Your answer should be one number: how many lines of the data include the string "mmol"?

═══ AVAILABLE RECORDS ═══

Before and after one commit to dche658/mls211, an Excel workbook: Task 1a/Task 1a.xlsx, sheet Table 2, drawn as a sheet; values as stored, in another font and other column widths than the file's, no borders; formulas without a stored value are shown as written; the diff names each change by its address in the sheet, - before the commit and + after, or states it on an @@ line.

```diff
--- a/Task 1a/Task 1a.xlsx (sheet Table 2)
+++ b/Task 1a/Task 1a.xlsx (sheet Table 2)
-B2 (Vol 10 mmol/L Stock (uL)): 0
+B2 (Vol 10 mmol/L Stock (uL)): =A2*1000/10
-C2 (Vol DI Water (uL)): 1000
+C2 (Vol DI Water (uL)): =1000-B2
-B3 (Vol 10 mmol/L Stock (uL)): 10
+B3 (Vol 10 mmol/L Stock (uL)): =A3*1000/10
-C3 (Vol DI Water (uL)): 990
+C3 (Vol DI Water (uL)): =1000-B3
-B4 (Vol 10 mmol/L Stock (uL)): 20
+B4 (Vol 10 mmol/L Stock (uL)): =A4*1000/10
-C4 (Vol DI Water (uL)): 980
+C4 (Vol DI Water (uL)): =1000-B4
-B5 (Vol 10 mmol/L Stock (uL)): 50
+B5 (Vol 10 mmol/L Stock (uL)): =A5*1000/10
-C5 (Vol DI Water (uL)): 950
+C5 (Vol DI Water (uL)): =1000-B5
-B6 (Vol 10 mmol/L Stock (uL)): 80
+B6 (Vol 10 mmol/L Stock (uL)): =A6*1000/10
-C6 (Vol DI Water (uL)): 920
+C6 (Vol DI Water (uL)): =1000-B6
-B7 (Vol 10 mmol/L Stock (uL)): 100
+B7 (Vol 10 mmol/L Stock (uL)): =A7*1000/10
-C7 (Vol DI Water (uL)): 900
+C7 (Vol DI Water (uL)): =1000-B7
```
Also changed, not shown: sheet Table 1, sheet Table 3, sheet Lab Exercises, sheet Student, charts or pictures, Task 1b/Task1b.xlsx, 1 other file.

═══

> RESPONSE BOX
12